If a line in the records contains the string "routers", show that line.

── INPUT DATA ──

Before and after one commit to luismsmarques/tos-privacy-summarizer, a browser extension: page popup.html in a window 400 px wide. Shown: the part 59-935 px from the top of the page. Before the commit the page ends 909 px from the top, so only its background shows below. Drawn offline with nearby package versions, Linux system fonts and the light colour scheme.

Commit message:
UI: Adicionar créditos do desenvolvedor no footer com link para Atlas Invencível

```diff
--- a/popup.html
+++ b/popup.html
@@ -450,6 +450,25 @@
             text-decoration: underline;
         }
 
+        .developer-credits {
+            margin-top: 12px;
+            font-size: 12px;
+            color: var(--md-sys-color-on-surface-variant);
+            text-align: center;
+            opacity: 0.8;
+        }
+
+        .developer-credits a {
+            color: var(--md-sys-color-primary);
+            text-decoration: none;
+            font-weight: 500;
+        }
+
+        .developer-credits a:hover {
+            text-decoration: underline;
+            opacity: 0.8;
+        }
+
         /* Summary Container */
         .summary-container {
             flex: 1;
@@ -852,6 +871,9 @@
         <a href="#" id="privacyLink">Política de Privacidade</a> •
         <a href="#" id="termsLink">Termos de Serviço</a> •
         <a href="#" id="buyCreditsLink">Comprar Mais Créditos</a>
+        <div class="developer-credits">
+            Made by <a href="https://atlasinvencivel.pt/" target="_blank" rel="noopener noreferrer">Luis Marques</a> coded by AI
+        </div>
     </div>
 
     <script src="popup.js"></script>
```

───
── INPUT DATA ──

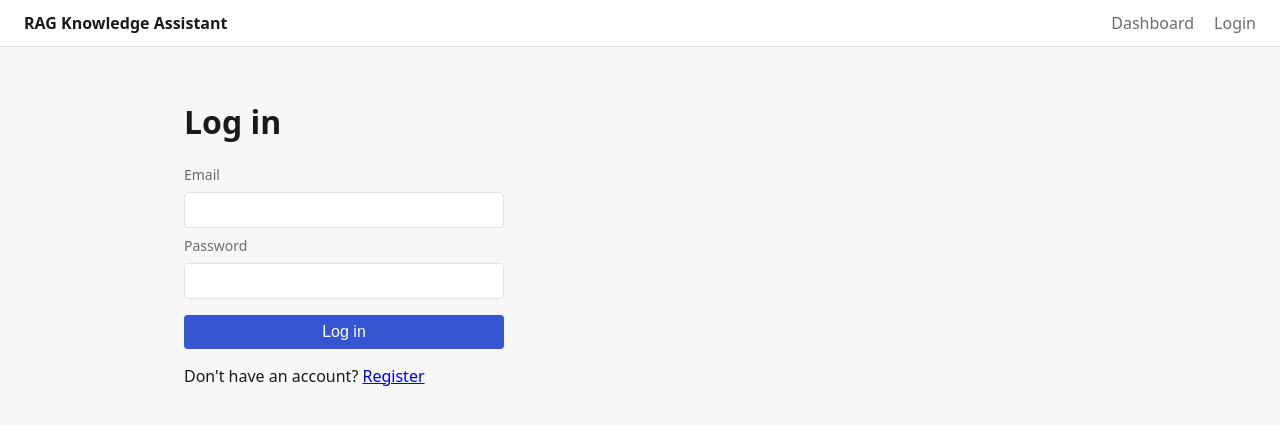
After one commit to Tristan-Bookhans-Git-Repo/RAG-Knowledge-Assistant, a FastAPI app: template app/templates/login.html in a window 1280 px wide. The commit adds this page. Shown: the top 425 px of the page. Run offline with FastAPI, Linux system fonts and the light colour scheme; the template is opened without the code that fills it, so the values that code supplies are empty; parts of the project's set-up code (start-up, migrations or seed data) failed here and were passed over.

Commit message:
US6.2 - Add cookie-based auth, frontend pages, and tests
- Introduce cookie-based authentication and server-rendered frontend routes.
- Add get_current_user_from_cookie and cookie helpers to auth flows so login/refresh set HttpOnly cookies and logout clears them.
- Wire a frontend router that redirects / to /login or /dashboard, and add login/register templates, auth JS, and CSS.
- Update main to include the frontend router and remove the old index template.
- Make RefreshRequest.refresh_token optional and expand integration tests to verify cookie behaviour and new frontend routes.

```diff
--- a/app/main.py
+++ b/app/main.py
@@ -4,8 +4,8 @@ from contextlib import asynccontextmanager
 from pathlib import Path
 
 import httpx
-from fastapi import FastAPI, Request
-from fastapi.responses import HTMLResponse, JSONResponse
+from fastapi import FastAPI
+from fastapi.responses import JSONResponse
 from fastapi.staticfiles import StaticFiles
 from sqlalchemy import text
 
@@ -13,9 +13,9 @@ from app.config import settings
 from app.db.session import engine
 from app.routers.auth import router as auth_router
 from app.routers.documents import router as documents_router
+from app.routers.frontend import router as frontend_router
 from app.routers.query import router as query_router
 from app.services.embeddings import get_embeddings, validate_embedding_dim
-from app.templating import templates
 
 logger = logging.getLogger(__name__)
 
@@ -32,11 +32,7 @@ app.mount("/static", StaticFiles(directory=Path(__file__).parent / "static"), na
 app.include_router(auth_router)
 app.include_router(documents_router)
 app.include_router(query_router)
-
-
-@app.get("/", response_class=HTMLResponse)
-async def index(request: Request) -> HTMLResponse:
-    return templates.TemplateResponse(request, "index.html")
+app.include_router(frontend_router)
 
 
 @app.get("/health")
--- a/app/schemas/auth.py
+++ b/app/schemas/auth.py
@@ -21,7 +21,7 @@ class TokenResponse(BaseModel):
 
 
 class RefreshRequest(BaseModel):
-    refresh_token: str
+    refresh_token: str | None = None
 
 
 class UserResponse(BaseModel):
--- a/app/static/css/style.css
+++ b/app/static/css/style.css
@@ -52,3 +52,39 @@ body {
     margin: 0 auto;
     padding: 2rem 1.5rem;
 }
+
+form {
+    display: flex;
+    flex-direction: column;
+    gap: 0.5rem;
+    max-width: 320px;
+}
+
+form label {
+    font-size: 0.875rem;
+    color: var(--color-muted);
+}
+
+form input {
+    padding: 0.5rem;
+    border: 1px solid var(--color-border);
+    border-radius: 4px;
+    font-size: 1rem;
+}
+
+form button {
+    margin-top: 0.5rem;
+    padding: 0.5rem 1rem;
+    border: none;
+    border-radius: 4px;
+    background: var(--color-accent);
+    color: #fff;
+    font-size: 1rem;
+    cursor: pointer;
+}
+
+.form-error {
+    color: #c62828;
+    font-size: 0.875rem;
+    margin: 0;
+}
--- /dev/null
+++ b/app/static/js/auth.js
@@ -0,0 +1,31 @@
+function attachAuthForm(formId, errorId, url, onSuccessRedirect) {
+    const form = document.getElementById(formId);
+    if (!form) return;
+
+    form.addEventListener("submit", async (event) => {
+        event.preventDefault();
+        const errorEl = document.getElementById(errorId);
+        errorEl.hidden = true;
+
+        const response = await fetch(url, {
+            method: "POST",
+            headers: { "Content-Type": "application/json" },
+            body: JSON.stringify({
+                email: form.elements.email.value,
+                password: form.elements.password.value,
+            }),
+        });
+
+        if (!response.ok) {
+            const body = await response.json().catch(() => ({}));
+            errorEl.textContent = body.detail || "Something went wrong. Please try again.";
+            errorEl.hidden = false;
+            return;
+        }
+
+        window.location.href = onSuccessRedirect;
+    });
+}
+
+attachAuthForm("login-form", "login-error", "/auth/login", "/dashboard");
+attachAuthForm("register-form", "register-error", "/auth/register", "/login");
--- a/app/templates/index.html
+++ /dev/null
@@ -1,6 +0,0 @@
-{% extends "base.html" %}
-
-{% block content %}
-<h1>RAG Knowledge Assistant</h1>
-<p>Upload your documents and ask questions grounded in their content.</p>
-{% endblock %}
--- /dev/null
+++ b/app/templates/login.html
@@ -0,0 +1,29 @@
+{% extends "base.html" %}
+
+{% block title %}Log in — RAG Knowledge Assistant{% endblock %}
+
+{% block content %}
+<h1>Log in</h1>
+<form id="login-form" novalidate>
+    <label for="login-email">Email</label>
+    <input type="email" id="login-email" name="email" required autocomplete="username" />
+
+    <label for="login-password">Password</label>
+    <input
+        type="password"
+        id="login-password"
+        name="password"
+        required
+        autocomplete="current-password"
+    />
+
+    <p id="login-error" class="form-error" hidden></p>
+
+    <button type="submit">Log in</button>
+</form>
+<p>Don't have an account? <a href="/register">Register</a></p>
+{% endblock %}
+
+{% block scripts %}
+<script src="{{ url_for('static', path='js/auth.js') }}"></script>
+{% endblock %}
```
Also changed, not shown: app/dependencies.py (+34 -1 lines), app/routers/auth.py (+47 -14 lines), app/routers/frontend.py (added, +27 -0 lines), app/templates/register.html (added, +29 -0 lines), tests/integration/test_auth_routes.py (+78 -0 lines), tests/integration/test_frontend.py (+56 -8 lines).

───

## OUTPUT FOR THIS EXERCISE
 from app.routers.auth import router as auth_router
 from app.routers.documents import router as documents_router
+from app.routers.frontend import router as frontend_router
 from app.routers.query import router as query_router
Also changed, not shown: app/dependencies.py (+34 -1 lines), app/routers/auth.py (+47 -14 lines), app/routers/frontend.py (added, +27 -0 lines), app/templates/register.html (added, +29 -0 lines), tests/integration/test_auth_routes.py (+78 -0 lines), tests/integration/test_frontend.py (+56 -8 lines).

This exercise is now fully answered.